How to Hire a Broker

If you want to trade or invest in securities, you will need a broker or brokerage firm. A broker might be an individual, a boutique firm or an arm of an investment bank. Brokers manage your brokerage (securities trading) account, ensure your trading will comply with certain SEC regulations, and may provide liquidity (market making), investment advice and market research to clients.
How do you know if you are getting your money’s worth from your broker? Well firstly, you should have done your homework before you hired her. If you didn’t, it’s not too late. Do that research now.

Before You Hire Your Broker

Understand if you are hiring a broker-dealer, financial/investment advisor or both. An investment advisor has a fiduciary duty to you, the client, meaning he must provide investment recommendations that are in your best interest. In contrast, the role of a broker-dealer is to buy and sell investment securities such as stocks, bonds, mutual funds, etc, at the behest of their customers (as a broker), and for their own investment accounts (as a dealer). A broker’s recommendations to her client must be appropriate, for example stock picks, risk management and portfolio composition based on the clients’ investment objectives. However she does not have to act in his client’s best interest, per the current regulations. Why wouldn’t a broker act in your best interest? One reason is the structure of the broker’s compensation. Some brokers are paid (wholly or partially) by commissions, which can distort their investment advice. This creates an incentive to advise clients to trade more often than might be necessary (churning). Secondly, many brokerage firms are both brokers and dealers (broker-dealers), which is known as dual capacity. The broker’s duty is to ensure that she gets your transaction order delivered at the best price possible. However, broker-dealers do not only transact trades on behalf of clients but are also themselves principals investing and putting their own money at risk.

So before you sign with any broker you should ask:

  • Where does your fiduciary responsibility lie?
  • Do you invest as a principal as well?
  • What are your potential conflicts of interest?
  • How are you compensated? On commission?
  • What are the total fees or commissions I will be paying? And how are they calculated?
  • Do you give discounts on trades and commissions and how do I qualify?
  • Do you make a market on your recommended stock?

A ‘yes’ answer to the second question is not necessarily a negative. Large broker-dealers can command significant liquidity. In instances where the broker may find difficulty in filling a client order, broker-dealer firms can take the other side of the transaction and provide liquidity for their clients. This known as market-making.
Finally, you should of course confirm that your broker is registered by the SEC or with FINRA or a state agency. Brokers must hold Series 63 and Series 7 qualifications to trade securities in the US. Your broker should be able to quickly and confidently answer the following questions:

  • What professional licenses do you hold?
  • Which regulator are you registered with?

Review their history with the regulatory authorities; any past or current investigations are red flags.

Working with Your Broker to Make Your Money Work Harder

Information is a broker’s most valuable offering to you. Any broker can put in a buy or sell order. Great brokers have deep market experience, unique market insights and, most importantly, will work diligently on your behalf.
How can you make sure your broker is giving you quality and timely information?
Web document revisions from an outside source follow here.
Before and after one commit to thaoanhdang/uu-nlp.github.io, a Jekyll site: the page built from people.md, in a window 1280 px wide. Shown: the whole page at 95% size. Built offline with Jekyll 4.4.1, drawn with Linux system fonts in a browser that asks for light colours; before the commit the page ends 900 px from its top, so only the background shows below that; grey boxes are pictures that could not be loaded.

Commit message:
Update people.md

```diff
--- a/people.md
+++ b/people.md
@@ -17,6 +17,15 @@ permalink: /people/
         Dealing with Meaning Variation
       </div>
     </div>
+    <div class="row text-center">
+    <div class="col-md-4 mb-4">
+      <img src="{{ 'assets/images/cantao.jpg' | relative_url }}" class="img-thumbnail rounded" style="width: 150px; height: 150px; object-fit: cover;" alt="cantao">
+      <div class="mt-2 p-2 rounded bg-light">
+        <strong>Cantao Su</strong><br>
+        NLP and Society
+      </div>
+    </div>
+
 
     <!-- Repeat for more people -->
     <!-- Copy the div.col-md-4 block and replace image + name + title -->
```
Make sure to ask her the following questions:

  • What level of study do you do for each recommendation?
  • How many research sources do you use? What are they?
  • Explain the rationale behind the principal positions of the brokerage (if she is a broker-dealer) or behind her recommendations for your portfolio.

Your broker should walk you through her research process. She should use at least three sources of information. And she should be willing and able to clearly explain her positions. Don’t be fooled by a condescending attitude implying that the financial strategy is to complex for the layman. She will be investing your money and regardless of the complexity of the instrument, she should be able to explain i) the degree of risk ii) the intended timeline of the investment iii) how the investment is supposed to make money and iv)why it is appropriate for your portfolio. If your broker is unwilling or unable to discuss these items, find another broker.
Other questions should evaluate your broker’s experience in the market, such as:

  • What are the trends in the market?
  • What are larger investors (pension funds, Warren Buffet) doing and why?
  • Describe your past experience with this security.
  • How many years have you been a broker?
  • How many clients do you work with?

A good answer to the last question will expound on the broker’s years trading in the security as well as the forces driving that particular market.
The ideal broker will give you as much concise and relevant information as possible. She will be responsive to your needs, understand your portfolio and investment goals, be aware of the appropriate risk tolerance of your portfolio and have aligned compensation incentives. Asking some basic questions can help ensure that your broker has the listed qualities. A good broker will address these questions transparently and without becoming defensive.